Dubai: The Dubai Corporation for Ambulance Services (DCAS) is gaining ground in its target to cut down its ambulance emergency response time from the current average of eight minutes to within four minutes by 2020, senior ambulance officials said.
“We [DCAS] have now reached a certain percentage near the target, but I don’t want to disclose the exact number now. We will reveal it in the conference [next year]. The vision and target for 2020 is four minutes and below. We have strategic plans in place for that,” Dr Omar Al Sakaf, Medical and Technical Affairs Department at DCAS, told Gulf News on the sidelines of the announcement of the first Dubai International Ambulance Conference that will be held next March.
“His Highness Shaikh Mohammad Bin Rashid Al Maktoum, Vice-President and Prime Minister of the UAE and Ruler of Dubai, has directed it, so it has to be done. Whatever it takes, we will do it,” he added.
Ambulance emergency response time is the time it takes for a first responder to reach a patient. In potentially life-threatening emergency cases such as a heart attack or a massive trauma, every second counts to save a life. Arriving on the scene within eight minutes most of the time is the gold standard in the industry.
In 2014, DCAS received and responded to 145,332 calls across Dubai. Emergency cases classified as code red or cases of patients in a life or death situation, such as trauma victims, people having a heart attack or a stroke, were recorded at 4,449.
Some 15 per cent or 21,096 cases fell under code yellow or those who needed significant intervention but who could wait a few hours for help to arrive.
The remaining 92,422 were classified as code green or patients who needed medical treatment but assistance could be safely delayed.
Dr Al Sakaf said in order to achieve the four-minute target within five years, they are enhancing their strategy by properly mapping and distributing their staff and ambulances according to the need.
“We are changing our concept [in emergency response]. By hiring and adding staff, we are not solving the problem. But by changing the strategy by deploying staff in the community, having new ambulance spots, you can do a lot of things with that,” Dr Al Sakaf said.
Dr Al Sakaf said the strategy involves expanding the reach of ambulance stations and spots for potential emergency areas, and involving community emergency staff. They also have 20 ambulance services depending on the situation — ambulance buses for crisis situations, motorcycles and bicycles for busy areas, first responders, mama, heavyweight, and neonatal ambulances, among others.

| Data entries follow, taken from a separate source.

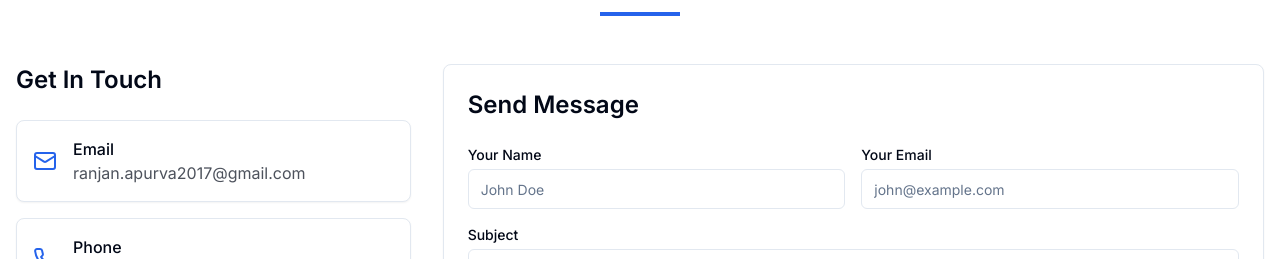
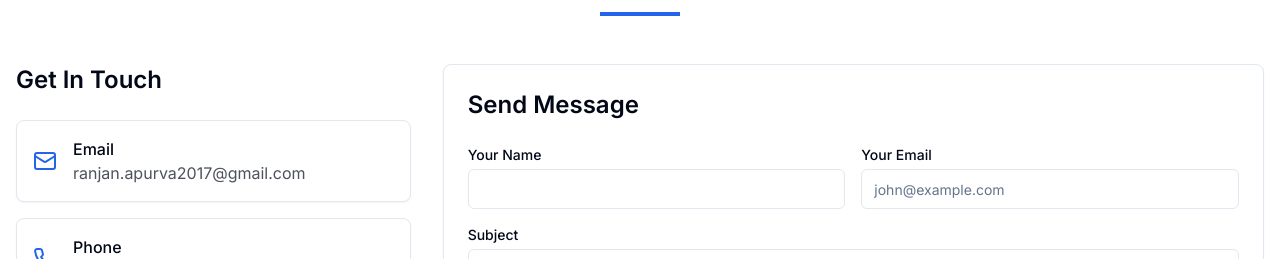
Before and after one commit to apurvasharan17/Portfolio, a Next.js app: page / in a window 1280 px wide. Shown: the part 3968-4227 px from the top of the page. Built offline with nearby package versions, Linux system fonts and the light colour scheme; no server answers.

Commit message:
Update contact.tsx

```diff
--- a/components/contact.tsx
+++ b/components/contact.tsx
@@ -154,7 +154,6 @@ export default function Contact() {
                         name="name"
                         value={formData.name}
                         onChange={handleChange}
-                        placeholder="John Doe"
                         required
                         disabled={isSubmitting}
                       />
```
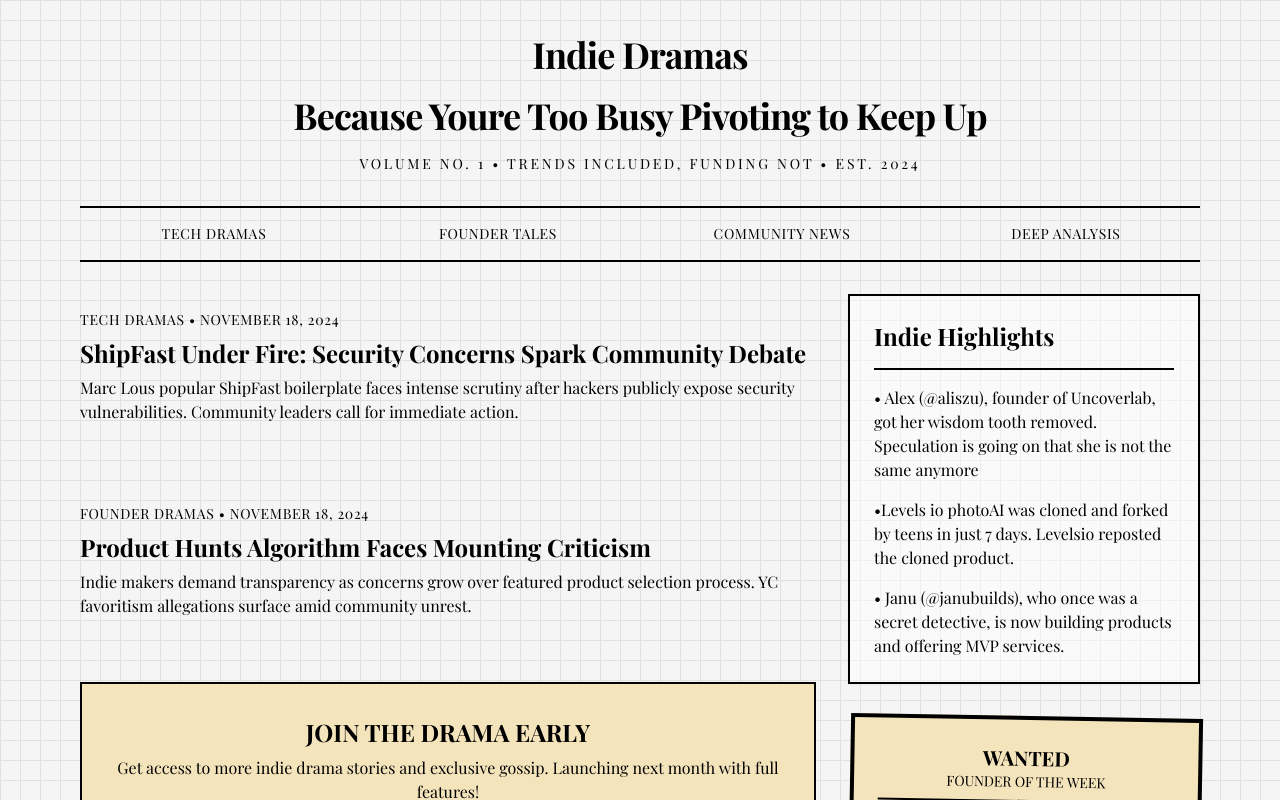
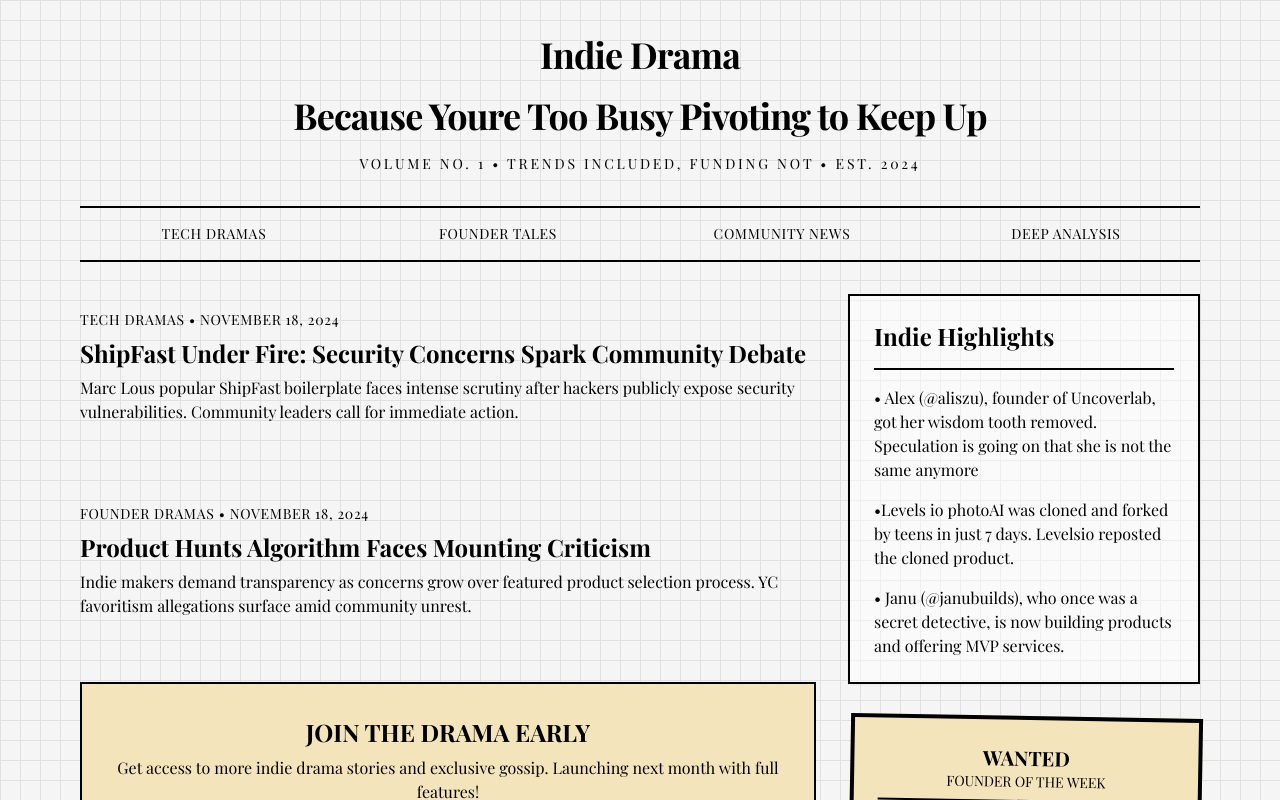
Before and after one commit to metacortexcypher/indie-hacker-trends, a Next.js app: page / in a window 1280 px wide. Shown: the top 800 px of the page. Built offline with nearby package versions, Linux system fonts and the light colour scheme.

Commit message:
title/header changed

```diff
--- a/src/components/NewspaperLayout.tsx
+++ b/src/components/NewspaperLayout.tsx
@@ -51,7 +51,7 @@ const NewspaperLayout = () => {
       {/* Masthead */}
       <header className="text-center mb-8">
         <h5 className="newspaper-heading mb-4">
-          Indie Dramas
+          Indie Drama
         </h5>
         <h2 className="newspaper-heading mb-4">Because Youre Too Busy Pivoting to Keep Up</h2>
         <div className="newspaper-subheading mb-6">
```
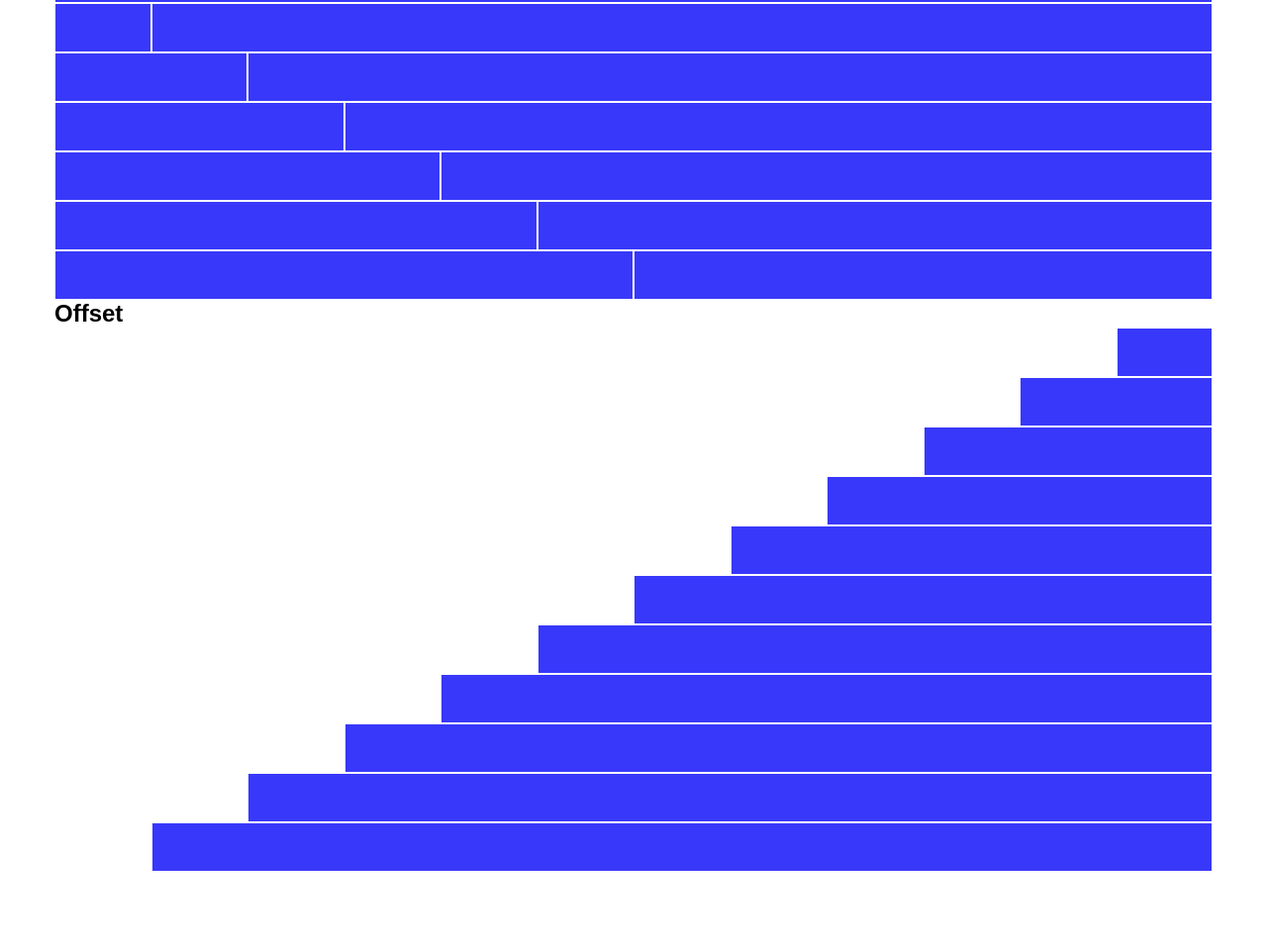
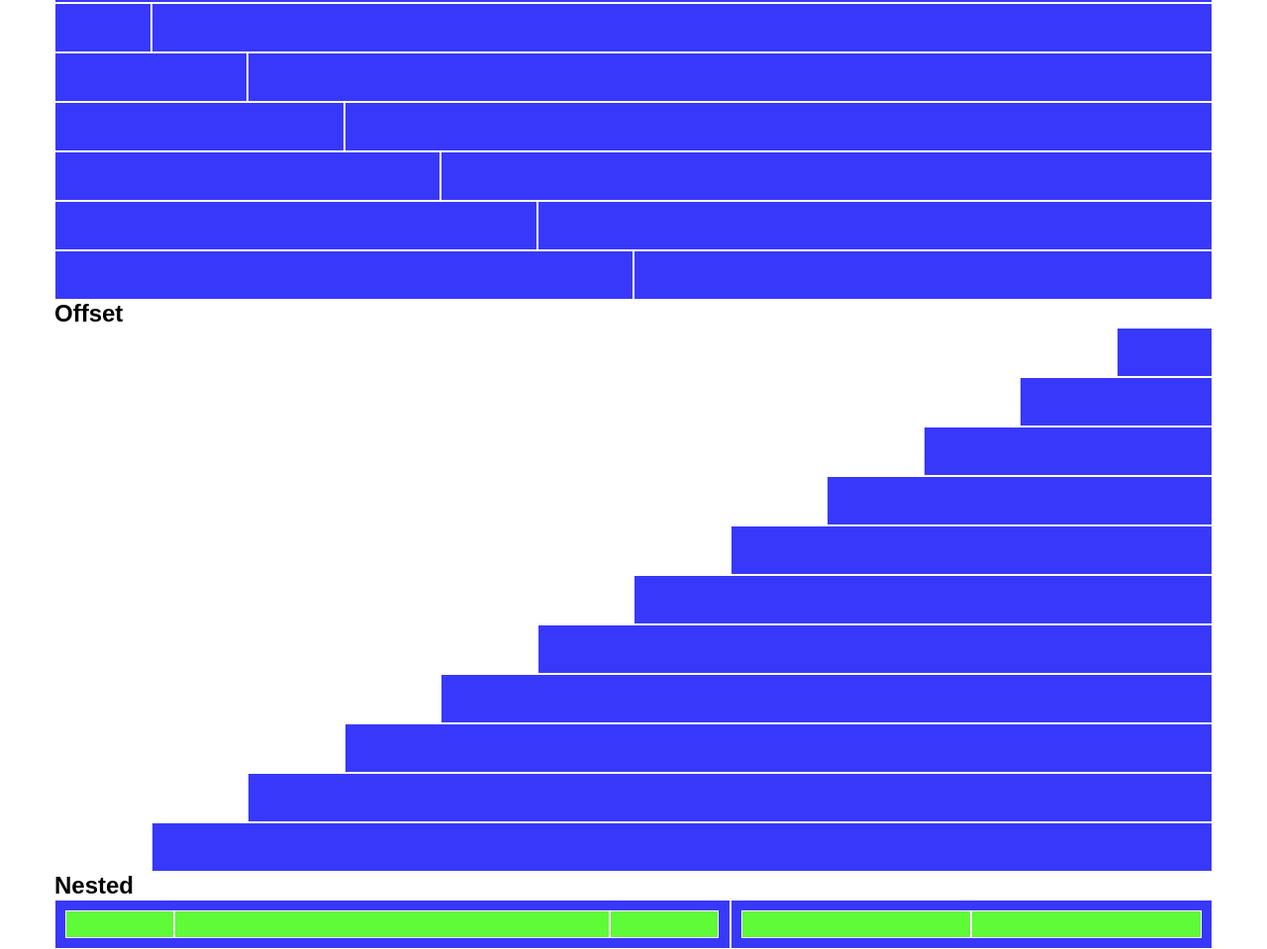
Before and after one commit to framoles/html-css-12bool, a plain HTML site: page index.html in a window 1280 px wide. Shown: the part 355-1314 px from the top of the page at 99% size. Before the commit the page ends 1236 px from the top, so only its background shows below. Drawn offline with Linux system fonts and the light colour scheme.

Commit message:
nested ok

```diff
--- a/index.html
+++ b/index.html
@@ -183,6 +183,22 @@
             <div class="col-11 col-1-offset bg-blue h50px"></div>
         </div>
     </div>
+
+    <!-- NESTED -->
+    <div class="container">
+        <h2>Nested</h2>
+        <div class="row">
+            <div class="row bg-blue col-7 h50px">
+                <div class="col-2 bg-green"></div>
+                <div class="col-8 bg-green"></div>
+                <div class="col-2 bg-green"></div>
+            </div>
+            <div class="row bg-blue col-5 h50px">
+                <div class="col-6 bg-green"></div>
+                <div class="col-6 bg-green"></div>
+            </div>
+        </div>
+    </div>
 </body>
 
 </html>
```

Last year, DCAS acquired what is dubbed as the world’s fastest ambulance, a Lotus Evora that can go up to 300km/h and can reduce response time to three to four minutes.
Working hand-in-hand with the ambulance services, Rashid Hospital’s Trauma Centre is also introducing ways to enhance its emergency services.
Dr Victor Butros, Head of the Department of the Trauma Centre, said in order to improve pre-hospital services, emergency doctors were assigned in ambulances and in the control room to give medical advice for the past eight months as a trial. He said the plan is to make this a main fixture in the services as it is beneficial to the community.
“Patients are more stabilised, especially in stroke cases and MI [myocardial infarction or heart attack] with this trial run,” Dr Butros told Gulf News.
For this year alone until Tuesday, the number of patients treated in the emergency room of Rashid Hospital has reached 86,000. In 2014, the centre received 166,000 patients, in 2013, 158,000 patients, and 186,000 patients in 2012.
Most of the cases are trauma and surgical cases such as industrial and car accidents, while the remaining 40 per cent are medical cases such as heart attacks, strokes, abdominal pain and surgical cases.